Thermal transport in electrospun vinyl polymer nanofibers: effects of molecular weight and side groups
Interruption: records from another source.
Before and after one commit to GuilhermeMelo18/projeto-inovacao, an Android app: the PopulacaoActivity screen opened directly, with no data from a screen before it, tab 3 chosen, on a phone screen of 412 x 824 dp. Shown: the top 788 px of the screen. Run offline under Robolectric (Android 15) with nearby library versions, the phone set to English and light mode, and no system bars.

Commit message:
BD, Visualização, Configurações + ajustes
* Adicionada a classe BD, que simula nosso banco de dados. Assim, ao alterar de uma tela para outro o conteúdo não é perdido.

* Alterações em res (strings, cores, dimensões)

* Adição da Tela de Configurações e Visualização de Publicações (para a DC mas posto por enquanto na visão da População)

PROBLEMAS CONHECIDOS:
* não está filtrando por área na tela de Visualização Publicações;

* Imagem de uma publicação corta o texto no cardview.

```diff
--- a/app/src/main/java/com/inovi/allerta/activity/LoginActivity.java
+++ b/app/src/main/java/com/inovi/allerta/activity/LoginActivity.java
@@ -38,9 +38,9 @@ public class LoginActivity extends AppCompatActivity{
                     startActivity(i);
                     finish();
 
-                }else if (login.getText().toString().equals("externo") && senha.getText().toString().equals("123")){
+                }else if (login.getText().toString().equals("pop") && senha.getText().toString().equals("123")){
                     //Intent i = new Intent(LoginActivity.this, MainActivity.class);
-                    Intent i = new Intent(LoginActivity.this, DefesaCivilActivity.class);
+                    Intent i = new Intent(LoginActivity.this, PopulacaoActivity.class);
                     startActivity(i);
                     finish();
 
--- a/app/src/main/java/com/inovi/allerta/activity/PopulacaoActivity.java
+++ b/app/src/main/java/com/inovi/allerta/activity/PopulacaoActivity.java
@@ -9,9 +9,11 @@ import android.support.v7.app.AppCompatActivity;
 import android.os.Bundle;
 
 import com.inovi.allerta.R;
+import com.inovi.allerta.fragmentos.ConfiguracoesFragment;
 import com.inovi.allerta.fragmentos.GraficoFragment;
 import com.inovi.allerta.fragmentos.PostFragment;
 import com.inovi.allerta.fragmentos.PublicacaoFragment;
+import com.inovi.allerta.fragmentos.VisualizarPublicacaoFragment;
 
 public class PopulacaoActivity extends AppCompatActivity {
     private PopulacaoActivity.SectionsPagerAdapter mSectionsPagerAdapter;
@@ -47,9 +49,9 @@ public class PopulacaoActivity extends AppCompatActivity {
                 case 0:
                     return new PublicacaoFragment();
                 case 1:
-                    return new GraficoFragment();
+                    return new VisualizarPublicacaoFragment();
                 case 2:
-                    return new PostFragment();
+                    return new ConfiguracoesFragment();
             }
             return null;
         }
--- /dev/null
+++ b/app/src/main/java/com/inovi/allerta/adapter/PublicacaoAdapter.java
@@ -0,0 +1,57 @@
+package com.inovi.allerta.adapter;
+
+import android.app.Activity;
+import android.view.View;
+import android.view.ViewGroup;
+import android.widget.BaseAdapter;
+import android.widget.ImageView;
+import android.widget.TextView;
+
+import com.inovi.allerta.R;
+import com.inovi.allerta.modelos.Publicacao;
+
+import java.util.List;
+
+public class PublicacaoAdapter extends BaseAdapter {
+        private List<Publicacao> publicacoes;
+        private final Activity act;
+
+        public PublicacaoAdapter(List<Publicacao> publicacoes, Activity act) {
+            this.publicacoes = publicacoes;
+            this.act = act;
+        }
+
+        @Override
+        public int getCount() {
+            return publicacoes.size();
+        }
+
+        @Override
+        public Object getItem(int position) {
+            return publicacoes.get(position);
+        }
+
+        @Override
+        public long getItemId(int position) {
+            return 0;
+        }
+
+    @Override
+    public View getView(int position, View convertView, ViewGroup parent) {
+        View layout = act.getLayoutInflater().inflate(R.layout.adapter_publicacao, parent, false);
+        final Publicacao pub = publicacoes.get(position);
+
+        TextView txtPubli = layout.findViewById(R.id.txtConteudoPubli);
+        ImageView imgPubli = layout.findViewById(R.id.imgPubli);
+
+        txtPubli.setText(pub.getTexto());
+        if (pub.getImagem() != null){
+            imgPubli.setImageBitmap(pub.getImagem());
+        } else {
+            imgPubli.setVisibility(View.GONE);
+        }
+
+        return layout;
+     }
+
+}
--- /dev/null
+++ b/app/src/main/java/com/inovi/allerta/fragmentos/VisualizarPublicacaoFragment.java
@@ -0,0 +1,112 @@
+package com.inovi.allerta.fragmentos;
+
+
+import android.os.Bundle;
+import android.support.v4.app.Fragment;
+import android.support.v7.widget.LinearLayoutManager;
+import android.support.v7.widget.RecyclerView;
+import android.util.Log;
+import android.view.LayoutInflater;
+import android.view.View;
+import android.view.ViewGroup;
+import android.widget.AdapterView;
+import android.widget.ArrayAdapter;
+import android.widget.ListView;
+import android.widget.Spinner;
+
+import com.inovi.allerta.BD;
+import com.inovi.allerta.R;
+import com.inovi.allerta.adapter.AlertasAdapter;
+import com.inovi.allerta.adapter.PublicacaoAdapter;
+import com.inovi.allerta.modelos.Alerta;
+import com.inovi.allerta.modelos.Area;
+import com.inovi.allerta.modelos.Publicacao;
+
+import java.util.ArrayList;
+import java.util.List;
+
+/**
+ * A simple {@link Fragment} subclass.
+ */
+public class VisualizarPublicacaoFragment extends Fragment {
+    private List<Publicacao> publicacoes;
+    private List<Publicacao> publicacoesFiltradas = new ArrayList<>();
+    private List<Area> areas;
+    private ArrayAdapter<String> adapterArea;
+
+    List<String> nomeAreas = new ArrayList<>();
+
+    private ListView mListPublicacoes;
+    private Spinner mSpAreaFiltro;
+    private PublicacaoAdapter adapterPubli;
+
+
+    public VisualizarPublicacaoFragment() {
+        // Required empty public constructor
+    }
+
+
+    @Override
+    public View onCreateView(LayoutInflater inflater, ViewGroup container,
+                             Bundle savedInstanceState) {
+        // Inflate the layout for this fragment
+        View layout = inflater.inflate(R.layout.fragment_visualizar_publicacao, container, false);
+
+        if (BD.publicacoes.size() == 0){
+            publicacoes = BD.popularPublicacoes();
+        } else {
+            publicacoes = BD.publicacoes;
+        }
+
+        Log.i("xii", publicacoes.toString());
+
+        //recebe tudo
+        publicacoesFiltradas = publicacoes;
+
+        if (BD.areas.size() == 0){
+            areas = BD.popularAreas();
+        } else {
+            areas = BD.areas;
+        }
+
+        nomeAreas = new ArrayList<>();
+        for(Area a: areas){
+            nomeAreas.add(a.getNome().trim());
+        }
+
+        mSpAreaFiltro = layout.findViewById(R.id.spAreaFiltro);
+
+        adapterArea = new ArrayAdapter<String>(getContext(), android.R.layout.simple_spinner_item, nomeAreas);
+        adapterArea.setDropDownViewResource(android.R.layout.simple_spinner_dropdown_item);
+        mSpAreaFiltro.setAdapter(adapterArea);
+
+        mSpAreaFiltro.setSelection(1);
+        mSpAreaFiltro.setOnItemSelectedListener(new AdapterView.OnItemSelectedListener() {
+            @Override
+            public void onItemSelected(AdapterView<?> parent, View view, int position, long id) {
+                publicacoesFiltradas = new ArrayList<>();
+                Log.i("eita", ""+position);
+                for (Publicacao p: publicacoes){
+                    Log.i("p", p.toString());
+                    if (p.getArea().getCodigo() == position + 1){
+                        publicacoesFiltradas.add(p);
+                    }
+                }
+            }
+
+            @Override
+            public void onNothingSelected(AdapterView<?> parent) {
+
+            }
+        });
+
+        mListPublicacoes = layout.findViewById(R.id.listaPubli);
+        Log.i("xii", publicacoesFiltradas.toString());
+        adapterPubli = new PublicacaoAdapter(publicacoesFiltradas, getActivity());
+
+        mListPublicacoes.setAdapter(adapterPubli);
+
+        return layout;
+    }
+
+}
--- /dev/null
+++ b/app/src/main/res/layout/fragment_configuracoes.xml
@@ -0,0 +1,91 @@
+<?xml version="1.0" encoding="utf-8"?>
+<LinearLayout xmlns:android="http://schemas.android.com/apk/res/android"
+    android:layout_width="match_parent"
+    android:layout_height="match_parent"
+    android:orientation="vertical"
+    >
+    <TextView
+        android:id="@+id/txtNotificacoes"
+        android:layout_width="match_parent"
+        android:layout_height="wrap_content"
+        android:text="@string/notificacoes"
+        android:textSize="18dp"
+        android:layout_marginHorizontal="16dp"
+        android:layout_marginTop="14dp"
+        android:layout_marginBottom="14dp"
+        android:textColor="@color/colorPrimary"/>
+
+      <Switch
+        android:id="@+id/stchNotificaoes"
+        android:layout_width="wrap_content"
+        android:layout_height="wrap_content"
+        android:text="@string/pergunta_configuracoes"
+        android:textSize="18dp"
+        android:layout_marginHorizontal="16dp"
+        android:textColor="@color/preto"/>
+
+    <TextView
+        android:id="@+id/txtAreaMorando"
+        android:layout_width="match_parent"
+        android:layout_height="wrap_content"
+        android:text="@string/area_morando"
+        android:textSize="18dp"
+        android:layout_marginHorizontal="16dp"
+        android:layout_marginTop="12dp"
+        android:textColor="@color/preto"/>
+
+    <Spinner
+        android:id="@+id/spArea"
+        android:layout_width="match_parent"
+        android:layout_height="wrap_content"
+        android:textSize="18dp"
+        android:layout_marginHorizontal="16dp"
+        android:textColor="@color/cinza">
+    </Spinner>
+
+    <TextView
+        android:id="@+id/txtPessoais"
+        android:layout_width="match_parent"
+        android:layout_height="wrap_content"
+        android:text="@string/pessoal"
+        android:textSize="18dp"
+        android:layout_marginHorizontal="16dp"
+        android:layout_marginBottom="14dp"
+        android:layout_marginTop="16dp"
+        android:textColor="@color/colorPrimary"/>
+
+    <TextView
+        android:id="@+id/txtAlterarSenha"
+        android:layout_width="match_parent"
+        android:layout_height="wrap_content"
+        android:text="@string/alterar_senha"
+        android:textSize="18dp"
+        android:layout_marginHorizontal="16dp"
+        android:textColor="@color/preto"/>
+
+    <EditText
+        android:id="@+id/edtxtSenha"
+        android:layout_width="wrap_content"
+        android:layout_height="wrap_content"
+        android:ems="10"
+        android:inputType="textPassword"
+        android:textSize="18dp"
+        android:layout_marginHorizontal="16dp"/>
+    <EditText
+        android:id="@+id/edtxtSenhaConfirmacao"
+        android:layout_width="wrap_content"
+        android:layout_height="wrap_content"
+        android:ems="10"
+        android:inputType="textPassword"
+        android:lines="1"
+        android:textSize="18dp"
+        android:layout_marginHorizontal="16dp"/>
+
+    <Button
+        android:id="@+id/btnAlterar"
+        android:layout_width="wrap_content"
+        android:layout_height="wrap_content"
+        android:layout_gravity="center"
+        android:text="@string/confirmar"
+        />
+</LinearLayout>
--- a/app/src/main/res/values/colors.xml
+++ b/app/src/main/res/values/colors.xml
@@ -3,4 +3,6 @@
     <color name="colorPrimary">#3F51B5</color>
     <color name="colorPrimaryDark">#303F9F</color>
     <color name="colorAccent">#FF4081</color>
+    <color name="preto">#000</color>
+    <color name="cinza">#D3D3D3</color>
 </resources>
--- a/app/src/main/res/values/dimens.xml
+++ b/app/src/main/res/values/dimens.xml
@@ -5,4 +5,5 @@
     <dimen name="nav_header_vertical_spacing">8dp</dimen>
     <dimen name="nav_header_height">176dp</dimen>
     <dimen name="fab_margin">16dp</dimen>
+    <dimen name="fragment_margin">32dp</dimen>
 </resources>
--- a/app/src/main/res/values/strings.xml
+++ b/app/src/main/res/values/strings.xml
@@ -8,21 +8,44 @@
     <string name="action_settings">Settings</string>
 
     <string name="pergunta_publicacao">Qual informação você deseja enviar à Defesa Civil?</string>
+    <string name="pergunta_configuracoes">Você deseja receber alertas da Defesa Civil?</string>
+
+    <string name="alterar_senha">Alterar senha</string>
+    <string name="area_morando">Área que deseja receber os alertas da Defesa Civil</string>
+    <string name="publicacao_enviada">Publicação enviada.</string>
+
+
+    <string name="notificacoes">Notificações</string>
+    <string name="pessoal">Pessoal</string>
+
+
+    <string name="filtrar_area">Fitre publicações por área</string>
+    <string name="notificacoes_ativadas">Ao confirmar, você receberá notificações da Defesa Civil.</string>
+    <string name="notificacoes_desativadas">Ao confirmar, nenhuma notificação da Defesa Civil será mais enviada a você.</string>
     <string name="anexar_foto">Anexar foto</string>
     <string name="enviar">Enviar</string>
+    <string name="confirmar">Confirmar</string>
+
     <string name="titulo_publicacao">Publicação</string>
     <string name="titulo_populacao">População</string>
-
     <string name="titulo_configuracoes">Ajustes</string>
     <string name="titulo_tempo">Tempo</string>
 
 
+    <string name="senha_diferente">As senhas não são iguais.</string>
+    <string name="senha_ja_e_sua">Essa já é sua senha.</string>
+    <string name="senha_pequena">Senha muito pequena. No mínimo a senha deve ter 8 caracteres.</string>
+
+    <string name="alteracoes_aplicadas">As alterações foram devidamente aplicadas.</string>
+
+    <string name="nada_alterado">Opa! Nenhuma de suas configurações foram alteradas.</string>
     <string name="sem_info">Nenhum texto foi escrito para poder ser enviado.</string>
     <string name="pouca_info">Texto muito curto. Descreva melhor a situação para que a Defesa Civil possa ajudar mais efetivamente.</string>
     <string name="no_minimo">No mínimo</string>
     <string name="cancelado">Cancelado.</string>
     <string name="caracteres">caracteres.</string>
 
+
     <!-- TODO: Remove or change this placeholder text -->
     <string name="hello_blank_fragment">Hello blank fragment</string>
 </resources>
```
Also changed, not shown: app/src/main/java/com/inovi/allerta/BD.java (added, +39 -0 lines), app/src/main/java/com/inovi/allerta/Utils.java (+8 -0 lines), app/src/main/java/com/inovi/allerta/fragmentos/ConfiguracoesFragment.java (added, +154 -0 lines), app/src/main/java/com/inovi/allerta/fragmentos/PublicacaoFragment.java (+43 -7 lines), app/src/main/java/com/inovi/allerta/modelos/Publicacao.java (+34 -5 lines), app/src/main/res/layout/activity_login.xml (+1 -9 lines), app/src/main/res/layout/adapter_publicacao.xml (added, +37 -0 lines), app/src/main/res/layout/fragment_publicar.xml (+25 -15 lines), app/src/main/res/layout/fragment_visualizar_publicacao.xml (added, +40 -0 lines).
Understanding and enhancing thermal transport in polymers is of great importance, and is necessary to enable next-generation flexible electronics, heat exchangers, and energy storage devices. Over the past several decades, significant enhancement of the thermal conductivity of polymeric materials has been achieved, but several key questions related to the effects of molecular structure on thermal transport still remain. By studying a series of electrospun vinyl polymer nanofibers, we investigate the relationship between thermal conductivity and both molecular chain length and side group composition. For polyethylene nanofibers with different molecular weights, the measured thermal conductivity increases monotonically with molecular chain length, as energy transport along molecular chains is more efficient than between chains. The observed trend is also consistent with structural characterization by Raman spectroscopy, which shows enhanced crystallinity as molecular weight increases. Further, by comparing the measured thermal conductivity of vinyl polymer nanofibers with different side groups, we found that phonons travel along polymer chains more effectively when the side groups are either lighter or more symmetric. These experimental results help reveal the underlying correlation between the molecular structure and thermal conductivity of polymer nanofibers, providing valuable insights into the design of polymeric materials with enhanced thermal conductivity.